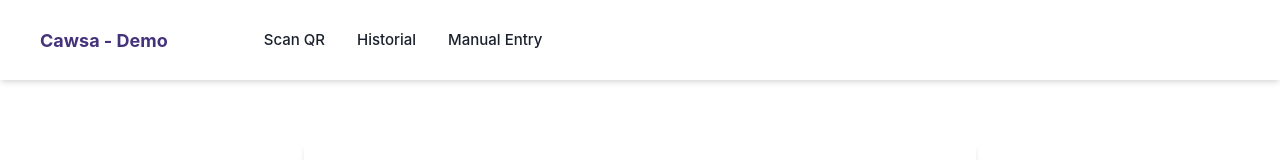
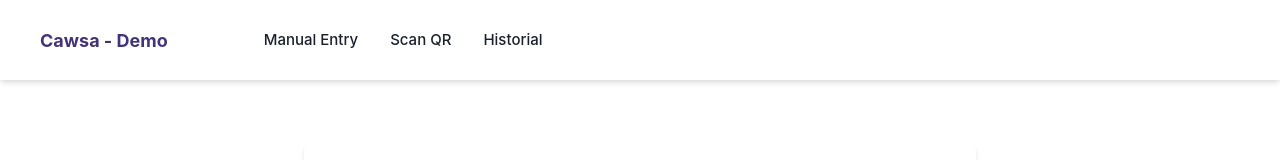
Before and after one commit to FReptar0/cawsa-demo, a Next.js app: page /generate in a window 1280 px wide. Shown: the top 160 px of the page. Built offline with nearby package versions, Linux system fonts and the light colour scheme.

Commit message:
Order of header correct

```diff
--- a/components/Header.js
+++ b/components/Header.js
@@ -41,6 +41,11 @@ const Header = () => {
                         size="lg"
                     />
                     <MenuList>
+                        {!isIndex && (
+                            <MenuItem>
+                                <Link href="/">Manual Entry</Link>
+                            </MenuItem>
+                        )}
                         {!isGenerate && (
                             <MenuItem>
                                 <Link href="/generate">Generate QR</Link>
@@ -56,11 +61,6 @@ const Header = () => {
                                 <Link href="/history">Historial</Link>
                             </MenuItem>
                         )}
-                        {!isIndex && (
-                            <MenuItem>
-                                <Link href="/">Manual Entry</Link>
-                            </MenuItem>
-                        )}
                     </MenuList>
                 </Menu>
             </Box>
@@ -70,6 +70,11 @@ const Header = () => {
                 </Text>
             </Flex>
             <Box margin={20} flex="1" display={{ base: 'none', md: 'flex' }}>
+                {!isIndex && (
+                    <Link marginX={4} fontSize={15} fontWeight="medium" href="/">
+                        Manual Entry
+                    </Link>)
+                }
                 {!isGenerate && (
                     <Link marginX={4} fontSize={15} fontWeight="medium" href="/generate">
                         Generate QR
@@ -85,11 +90,6 @@ const Header = () => {
                         Historial
                     </Link>
                 )}
-                {!isIndex && (
-                    <Link marginX={4} fontSize={15} fontWeight="medium" href="/">
-                        Manual Entry
-                    </Link>)
-                }
             </Box>
         </Flex>
     );
```
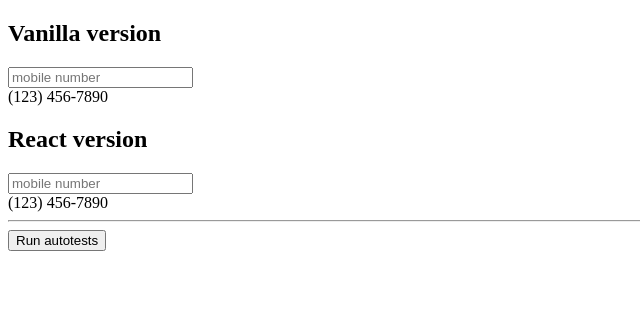
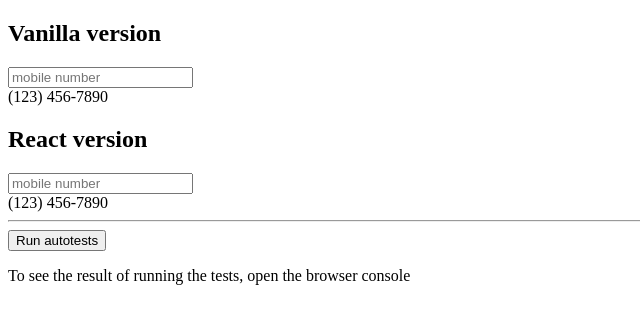
Before and after one commit to behuamuh/leetcode-assesment, a React app: page src/index.html in a window 1280 px wide. Shown: the whole page, without its empty margins (0-640 px from the left). Built offline with nearby package versions, Linux system fonts and the light colour scheme.

Commit message:
feat: added deploy and readme

```diff
--- a/package.json
+++ b/package.json
@@ -3,9 +3,11 @@
   "version": "1.0.0",
   "description": "",
   "scripts": {
+    "predeploy": "yarn build",
+    "deploy": "gh-pages -d dist",
     "pretty": "yarn prettier --write",
     "start": "parcel src/index.html",
-    "build": "parcel build src/index.html",
+    "build": "rm -rf dist && parcel build src/index.html --public-url ./",
     "test": "echo \"Error: no test specified\" && exit 1"
   },
   "keywords": [],
--- a/src/index.html
+++ b/src/index.html
@@ -24,6 +24,7 @@
 
     <hr />
     <button id="auto-tests">Run autotests</button>
+    <p>To see the result of running the tests, open the browser console</p>
     <script type="module" src="index.js"></script>
   </body>
 </html>
```
Also changed, not shown: README.md (added).
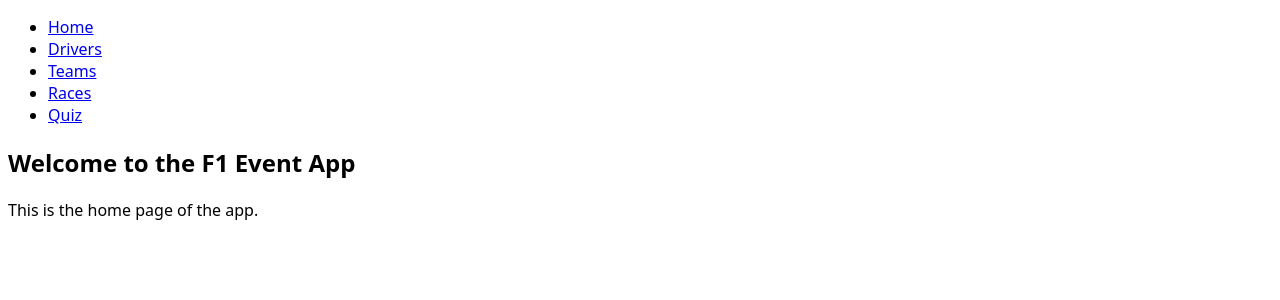
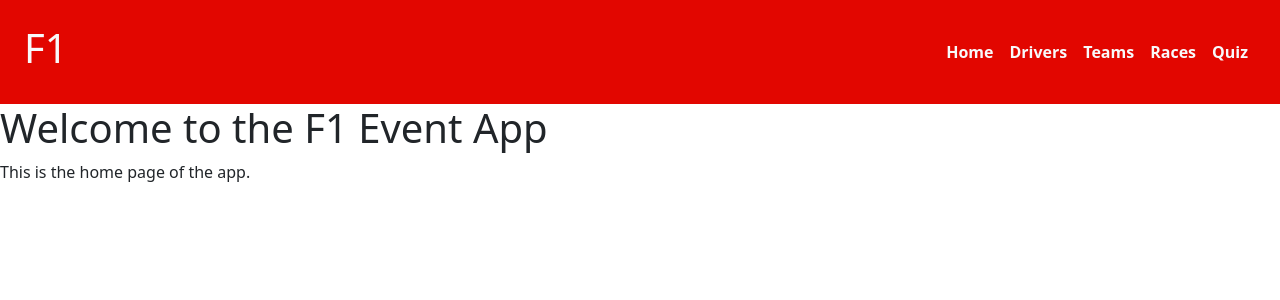
Before and after one commit to mark26reyes/Eksamen-Web-utvikling-H23, a React (Vite) app in the folder f1/: page / in a window 1280 px wide. Shown: the top 300 px of the page. Built offline with nearby package versions, Linux system fonts and the light colour scheme.

Commit message:
bootstrap styling

```diff
--- a/f1/package.json
+++ b/f1/package.json
@@ -17,6 +17,7 @@
     "react-router-dom": "^6.18.0"
   },
   "devDependencies": {
+    "@types/bootstrap": "^5.2.9",
     "@types/react": "^18.2.15",
     "@types/react-dom": "^18.2.7",
     "@typescript-eslint/eslint-plugin": "^6.0.0",
--- /dev/null
+++ b/f1/src/App.css
@@ -0,0 +1,15 @@
+:root {
+  --red: #e20600; /* Define your red color here */
+  --white: #ffffff; /* Define your white color here */
+  --black: #000000; /* Define your black color here */
+}
+
+nav {
+  background-color: var(--white); /* Using white color */
+  color: var(--black); /* Using black color */
+}
+
+nav {
+  background-color: var(--red); /* Using red color */
+  color: var(--white); /* Using white color */
+}
--- a/f1/src/App.tsx
+++ b/f1/src/App.tsx
@@ -4,29 +4,47 @@ import DriversPage from "./pages/DriversPage";
 import TeamsPage from "./pages/TeamsPage";
 import RacesPage from "./pages/RacesPage";
 import QuizPage from "./pages/QuizPage";
+import "bootstrap/dist/css/bootstrap.min.css";
+import "./App.css";
 
 function App() {
   return (
+    <>
       <Router>
-      <nav>
-        <ul>
+        <header>
+          <nav className="navbar navbar-expand navbar-dark p-4">
+            <h1 className="text-light">F1</h1>
+            <div className="navbar-collapse justify-content-end">
+              <ul className="navbar-nav">
                 <li>
-            <Link to="/">Home</Link>
+                  <Link className="nav-link text-light fw-bold" to="/">
+                    Home
+                  </Link>
                 </li>
                 <li>
-            <Link to="/drivers">Drivers</Link>
+                  <Link className="nav-link text-light fw-bold" to="/drivers">
+                    Drivers
+                  </Link>
                 </li>
                 <li>
-            <Link to="/teams">Teams</Link>
+                  <Link className="nav-link text-light fw-bold" to="/teams">
+                    Teams
+                  </Link>
                 </li>
                 <li>
-            <Link to="/races">Races</Link>
+                  <Link className="nav-link text-light fw-bold" to="/races">
+                    Races
+                  </Link>
                 </li>
                 <li>
-            <Link to="/quiz">Quiz</Link>
+                  <Link className="nav-link text-light fw-bold" to="/quiz">
+                    Quiz
+                  </Link>
                 </li>
               </ul>
+            </div>
           </nav>
+        </header>
 
         <Routes>
           <Route path="/" element={<HomePage />} />
@@ -37,6 +55,8 @@ function App() {
           {/* Define other routes */}
         </Routes>
       </Router>
+      <header></header>
+    </>
   );
 }
 
```
Also changed, not shown: 1 other file (tests, documents, lock files or other folders). Lines whose indentation alone changed are shown as unchanged.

-*-

▶ WHAT THE EXERCISE ASKS
Line for line, retype the material exactly, omitting any pictures.

▶ WRITTEN ANSWER
Before and after one commit to FReptar0/cawsa-demo, a Next.js app: page /generate in a window 1280 px wide. Shown: the top 160 px of the page. Built offline with nearby package versions, Linux system fonts and the light colour scheme.

Commit message:
Order of header correct

```diff
--- a/components/Header.js
+++ b/components/Header.js
@@ -41,6 +41,11 @@ const Header = () => {
                         size="lg"
                     />
                     <MenuList>
+                        {!isIndex && (
+                            <MenuItem>
+                                <Link href="/">Manual Entry</Link>
+                            </MenuItem>
+                        )}
                         {!isGenerate && (
                             <MenuItem>
                                 <Link href="/generate">Generate QR</Link>
@@ -56,11 +61,6 @@ const Header = () => {
                                 <Link href="/history">Historial</Link>
                             </MenuItem>
                         )}
-                        {!isIndex && (
-                            <MenuItem>
-                                <Link href="/">Manual Entry</Link>
-                            </MenuItem>
-                        )}
                     </MenuList>
                 </Menu>
             </Box>
@@ -70,6 +70,11 @@ const Header = () => {
                 </Text>
             </Flex>
             <Box margin={20} flex="1" display={{ base: 'none', md: 'flex' }}>
+                {!isIndex && (
+                    <Link marginX={4} fontSize={15} fontWeight="medium" href="/">
+                        Manual Entry
+                    </Link>)
+                }
                 {!isGenerate && (
                     <Link marginX={4} fontSize={15} fontWeight="medium" href="/generate">
                         Generate QR
@@ -85,11 +90,6 @@ const Header = () => {
                         Historial
                     </Link>
                 )}
-                {!isIndex && (
-                    <Link marginX={4} fontSize={15} fontWeight="medium" href="/">
-                        Manual Entry
-                    </Link>)
-                }
             </Box>
         </Flex>
     );
```
Before and after one commit to behuamuh/leetcode-assesment, a React app: page src/index.html in a window 1280 px wide. Shown: the whole page, without its empty margins (0-640 px from the left). Built offline with nearby package versions, Linux system fonts and the light colour scheme.

Commit message:
feat: added deploy and readme

```diff
--- a/package.json
+++ b/package.json
@@ -3,9 +3,11 @@
   "version": "1.0.0",
   "description": "",
   "scripts": {
+    "predeploy": "yarn build",
+    "deploy": "gh-pages -d dist",
     "pretty": "yarn prettier --write",
     "start": "parcel src/index.html",
-    "build": "parcel build src/index.html",
+    "build": "rm -rf dist && parcel build src/index.html --public-url ./",
     "test": "echo \"Error: no test specified\" && exit 1"
   },
   "keywords": [],
--- a/src/index.html
+++ b/src/index.html
@@ -24,6 +24,7 @@
 
     <hr />
     <button id="auto-tests">Run autotests</button>
+    <p>To see the result of running the tests, open the browser console</p>
     <script type="module" src="index.js"></script>
   </body>
 </html>
```
Also changed, not shown: README.md (added).
Before and after one commit to mark26reyes/Eksamen-Web-utvikling-H23, a React (Vite) app in the folder f1/: page / in a window 1280 px wide. Shown: the top 300 px of the page. Built offline with nearby package versions, Linux system fonts and the light colour scheme.

Commit message:
bootstrap styling

```diff
--- a/f1/package.json
+++ b/f1/package.json
@@ -17,6 +17,7 @@
     "react-router-dom": "^6.18.0"
   },
   "devDependencies": {
+    "@types/bootstrap": "^5.2.9",
     "@types/react": "^18.2.15",
     "@types/react-dom": "^18.2.7",
     "@typescript-eslint/eslint-plugin": "^6.0.0",
--- /dev/null
+++ b/f1/src/App.css
@@ -0,0 +1,15 @@
+:root {
+  --red: #e20600; /* Define your red color here */
+  --white: #ffffff; /* Define your white color here */
+  --black: #000000; /* Define your black color here */
+}
+
+nav {
+  background-color: var(--white); /* Using white color */
+  color: var(--black); /* Using black color */
+}
+
+nav {
+  background-color: var(--red); /* Using red color */
+  color: var(--white); /* Using white color */
+}
--- a/f1/src/App.tsx
+++ b/f1/src/App.tsx
@@ -4,29 +4,47 @@ import DriversPage from "./pages/DriversPage";
 import TeamsPage from "./pages/TeamsPage";
 import RacesPage from "./pages/RacesPage";
 import QuizPage from "./pages/QuizPage";
+import "bootstrap/dist/css/bootstrap.min.css";
+import "./App.css";
 
 function App() {
   return (
+    <>
       <Router>
-      <nav>
-        <ul>
+        <header>
+          <nav className="navbar navbar-expand navbar-dark p-4">
+            <h1 className="text-light">F1</h1>
+            <div className="navbar-collapse justify-content-end">
+              <ul className="navbar-nav">
                 <li>
-            <Link to="/">Home</Link>
+                  <Link className="nav-link text-light fw-bold" to="/">
+                    Home
+                  </Link>
                 </li>
                 <li>
-            <Link to="/drivers">Drivers</Link>
+                  <Link className="nav-link text-light fw-bold" to="/drivers">
+                    Drivers
+                  </Link>
                 </li>
                 <li>
-            <Link to="/teams">Teams</Link>
+                  <Link className="nav-link text-light fw-bold" to="/teams">
+                    Teams
+                  </Link>
                 </li>
                 <li>
-            <Link to="/races">Races</Link>
+                  <Link className="nav-link text-light fw-bold" to="/races">
+                    Races
+                  </Link>
                 </li>
                 <li>
-            <Link to="/quiz">Quiz</Link>
+                  <Link className="nav-link text-light fw-bold" to="/quiz">
+                    Quiz
+                  </Link>
                 </li>
               </ul>
+            </div>
           </nav>
+        </header>
 
         <Routes>
           <Route path="/" element={<HomePage />} />
@@ -37,6 +55,8 @@ function App() {
           {/* Define other routes */}
         </Routes>
       </Router>
+      <header></header>
+    </>
   );
 }
 
```
Also changed, not shown: 1 other file (tests, documents, lock files or other folders). Lines whose indentation alone changed are shown as unchanged.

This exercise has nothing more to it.